### Data for this task
[Start of Attachment]

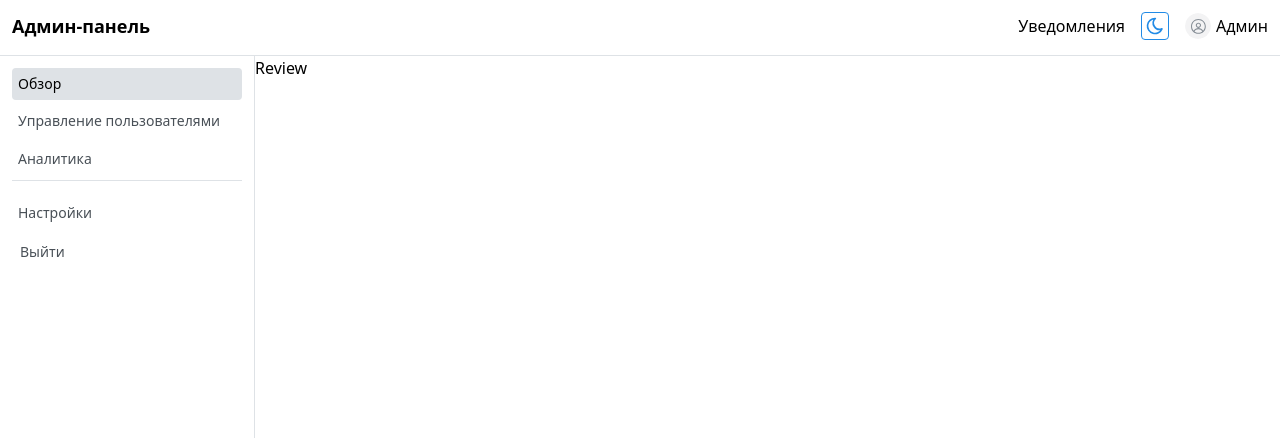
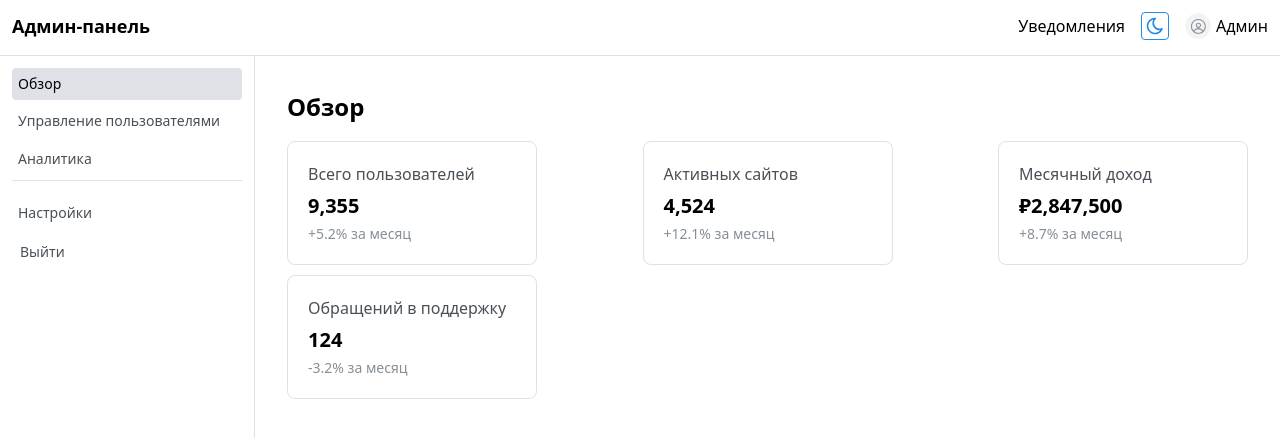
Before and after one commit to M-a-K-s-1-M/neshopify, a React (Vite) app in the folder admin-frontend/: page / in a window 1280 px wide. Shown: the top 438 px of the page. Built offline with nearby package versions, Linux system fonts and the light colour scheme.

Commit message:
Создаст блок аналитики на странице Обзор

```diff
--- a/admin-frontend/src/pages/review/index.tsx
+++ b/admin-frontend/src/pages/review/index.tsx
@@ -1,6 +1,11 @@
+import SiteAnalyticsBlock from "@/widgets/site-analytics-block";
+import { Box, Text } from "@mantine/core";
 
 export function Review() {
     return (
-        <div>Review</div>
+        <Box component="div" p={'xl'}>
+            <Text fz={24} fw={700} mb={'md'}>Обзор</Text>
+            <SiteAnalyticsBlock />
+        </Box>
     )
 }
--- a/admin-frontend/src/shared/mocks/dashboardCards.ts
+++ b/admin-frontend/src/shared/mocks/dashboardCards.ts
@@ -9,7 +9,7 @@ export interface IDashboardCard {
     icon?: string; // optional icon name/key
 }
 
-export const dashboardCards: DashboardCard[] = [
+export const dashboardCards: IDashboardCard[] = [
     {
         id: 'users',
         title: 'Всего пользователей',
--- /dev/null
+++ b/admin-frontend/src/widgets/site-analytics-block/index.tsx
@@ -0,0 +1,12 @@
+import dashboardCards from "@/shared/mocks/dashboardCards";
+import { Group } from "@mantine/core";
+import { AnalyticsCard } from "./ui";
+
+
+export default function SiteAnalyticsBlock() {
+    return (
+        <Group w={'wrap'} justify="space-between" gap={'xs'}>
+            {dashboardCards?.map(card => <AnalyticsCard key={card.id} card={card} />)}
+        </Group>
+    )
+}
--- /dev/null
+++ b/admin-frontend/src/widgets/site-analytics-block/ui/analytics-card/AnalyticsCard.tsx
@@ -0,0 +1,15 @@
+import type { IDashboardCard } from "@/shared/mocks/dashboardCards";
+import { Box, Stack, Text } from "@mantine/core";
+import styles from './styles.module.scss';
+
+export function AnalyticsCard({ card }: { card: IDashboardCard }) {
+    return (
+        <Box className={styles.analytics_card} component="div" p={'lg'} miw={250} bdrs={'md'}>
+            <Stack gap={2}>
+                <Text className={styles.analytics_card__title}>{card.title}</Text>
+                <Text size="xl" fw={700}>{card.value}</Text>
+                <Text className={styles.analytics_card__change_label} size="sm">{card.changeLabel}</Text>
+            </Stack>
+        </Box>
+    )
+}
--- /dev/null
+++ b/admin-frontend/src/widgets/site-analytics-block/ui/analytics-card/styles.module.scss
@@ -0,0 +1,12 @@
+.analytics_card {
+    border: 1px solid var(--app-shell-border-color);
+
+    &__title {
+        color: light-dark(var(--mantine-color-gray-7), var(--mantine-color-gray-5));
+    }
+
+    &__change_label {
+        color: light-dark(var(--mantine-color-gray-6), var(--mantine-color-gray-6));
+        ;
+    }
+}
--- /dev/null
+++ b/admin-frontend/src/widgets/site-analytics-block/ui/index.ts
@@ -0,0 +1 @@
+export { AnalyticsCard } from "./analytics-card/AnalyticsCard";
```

[End of Attachment]

### Work task
When a line in the material above contains the word "dark", copy that line out.

### The completed task
+        color: light-dark(var(--mantine-color-gray-7), var(--mantine-color-gray-5));
+        color: light-dark(var(--mantine-color-gray-6), var(--mantine-color-gray-6));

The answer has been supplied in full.